■ **WHAT IS REQUIRED**:
Repeat each entry word for word; the images are not part of the copy.

[Collected data entries]
──────

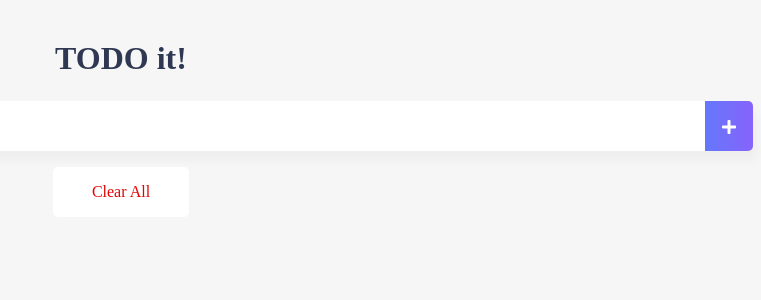
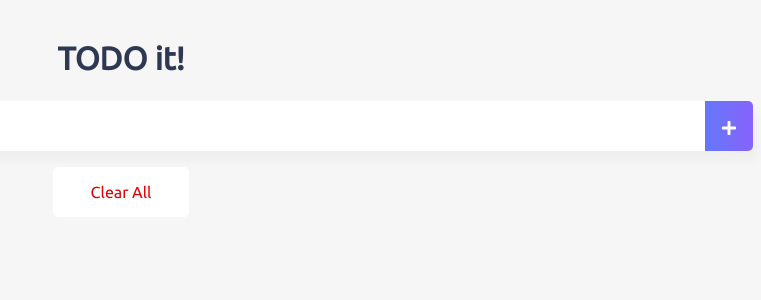
Before and after one commit to jerome-spin/vue-intermediate, a Vue app in the folder vue-todo/: page / in a window 1280 px wide. Shown: the top 300 px of the page, without its empty margins (519-1280 px from the left). Built offline with nearby package versions, Linux system fonts and the light colour scheme.

Commit message:
Change Global Fonts, Add README.md

```diff
--- a/vue-todo/src/App.vue
+++ b/vue-todo/src/App.vue
@@ -26,6 +26,7 @@ export default {
 
 <style>
 body {
+    font-family: Ubuntu;
     text-align: center;
     background-color: #f6f6f6;
 }
```
Also changed, not shown: 1 other file (tests, documents, lock files or other folders).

──────

■ **RESPONSE BOX**:
Before and after one commit to jerome-spin/vue-intermediate, a Vue app in the folder vue-todo/: page / in a window 1280 px wide. Shown: the top 300 px of the page, without its empty margins (519-1280 px from the left). Built offline with nearby package versions, Linux system fonts and the light colour scheme.

Commit message:
Change Global Fonts, Add README.md

```diff
--- a/vue-todo/src/App.vue
+++ b/vue-todo/src/App.vue
@@ -26,6 +26,7 @@ export default {
 
 <style>
 body {
+    font-family: Ubuntu;
     text-align: center;
     background-color: #f6f6f6;
 }
```
Also changed, not shown: 1 other file (tests, documents, lock files or other folders).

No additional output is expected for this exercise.